### Requirement
Scan the records below for the word "images" and give only the number of lines that hold it.

*** Opening Material for this exercise ***

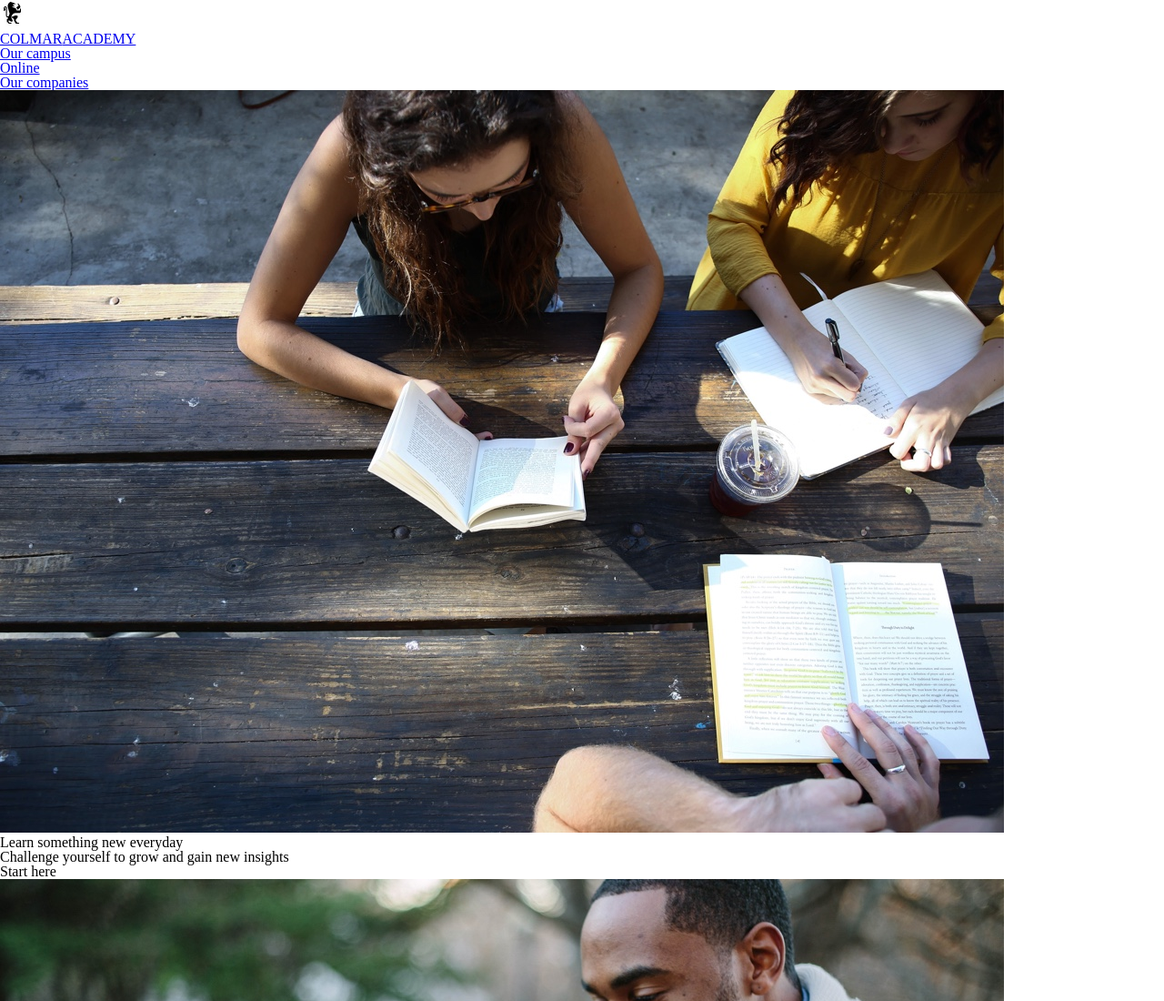
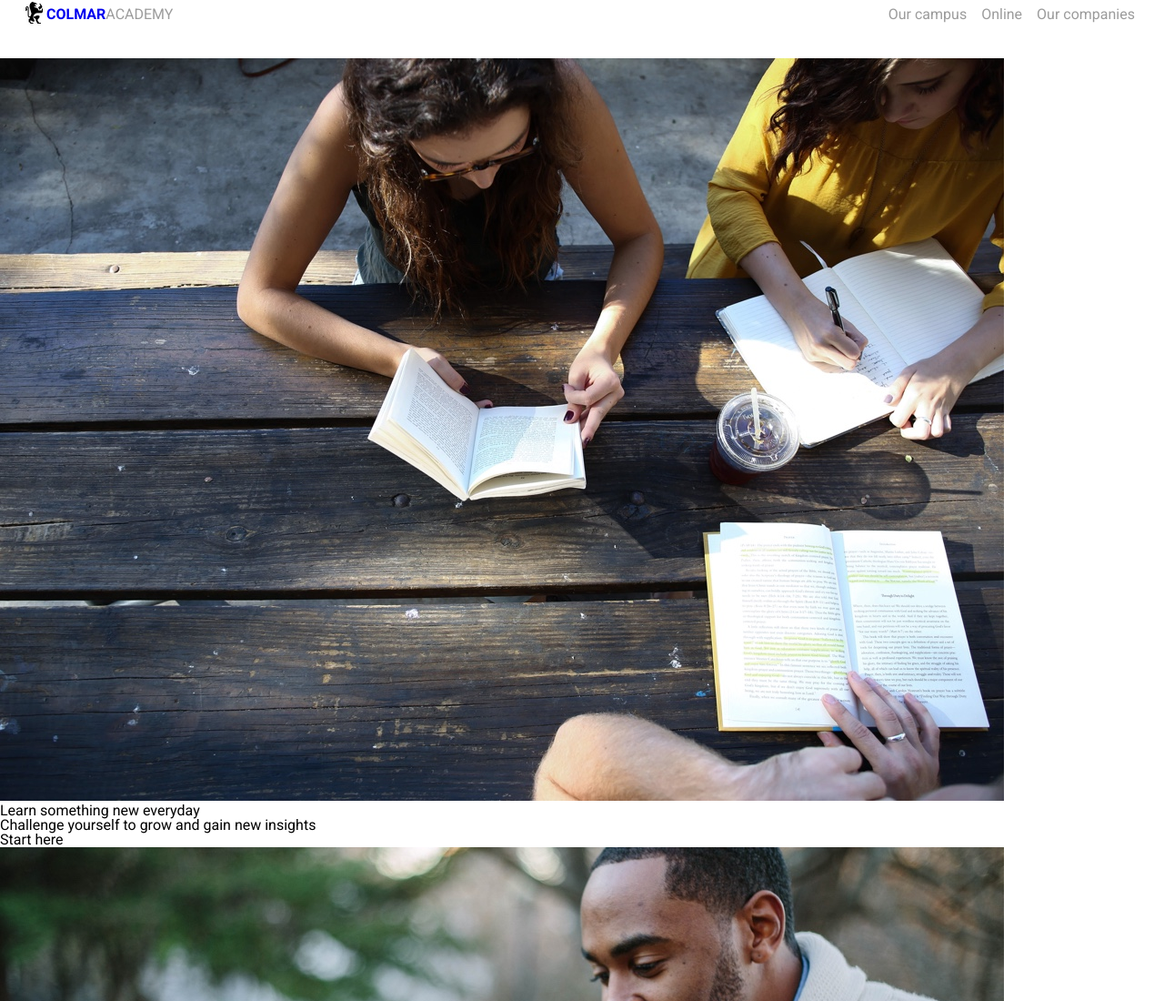
Before and after one commit to Dirby/colmar, a plain HTML site: page index.html in a window 1280 px wide. Shown: the top 1100 px of the page at 91% size. Drawn offline with Linux system fonts and the light colour scheme.

Commit message:
Header styled for desktop

```diff
--- a/index.html
+++ b/index.html
@@ -4,6 +4,7 @@
         <title>Colmar Academy</title>
         <link href="resources/css/reset.css" type="text/css" rel="stylesheet">
         <link href="resources/css/style.css" type="text/css" rel="stylesheet">
+        <link href="https://fonts.googleapis.com/css?family=Roboto:300,400,600,700" rel="stylesheet">
     </head>
 
     <body>
@@ -15,21 +16,15 @@
             <h5><a href="index.html" class="colmar">COLMAR</a><a href="index.html" class="academy">ACADEMY</a>
             </h5>
           </div>
-        <nav class="desktop">
+
+            <nav class="menu-desktop">
                 <ul>
                     <li><a href="#">Our campus</a></li>
                     <li><a href="#">Online</a></li>
                     <li><a href="#">Our companies</a></li>
                 </ul>
             </nav>
-      <nav class="mobile">
-        <ul>
-          <li><a href="#"><img src="./resources/images/ic-logo.svg"></a></li>
-          <li><a href="#"><img src="./resources/images/ic-on-campus.svg"></a></li>
-          <li><a href="#"><img src="./resources/images/ic-online.svg"></a></li>
-          <li><a href="#"><img src="./resources/images/ic-login.svg"></a></li>
-        </ul>
-      </nav>
+
         </div>
     </header>
 
--- a/resources/css/style.css
+++ b/resources/css/style.css
@@ -2,6 +2,61 @@
     border: 1px solid black;
 }
 
+html {
+  font-family: "Roboto", sans-serif;
+  font-size: 16px;
+}
+
+/*  HEADER AND NAV  */
 .mobile {
     display: none;
 }
+
+header {
+    position: block;
+    width: 100%;
+    height: 64px;
+}
+
+header .content {
+    display: flex;
+    align-items: center;
+    justify-content: space-between;
+
+}
+
+.logo-box {
+    display: flex;
+    padding-left: 24px;
+    align-items: center;
+}
+
+.logo-box a {
+    text-decoration: none;
+}
+
+.colmar {
+    font-weight: 700;
+}
+
+.academy {
+    color: #9c9c9c;
+}
+
+.menu-desktop {
+    display: inline-flex;
+}
+
+nav ul {
+    display: flex;
+    padding-right: 2rem;
+}
+
+nav li {
+  padding-left: 16px;
+}
+
+nav li a {
+    text-decoration: none;
+    color: #9c9c9c;
+}
```
Also changed, not shown: 1 other file. Lines whose indentation alone changed are shown as unchanged.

*** Closing Material for this exercise ***

### Task output
4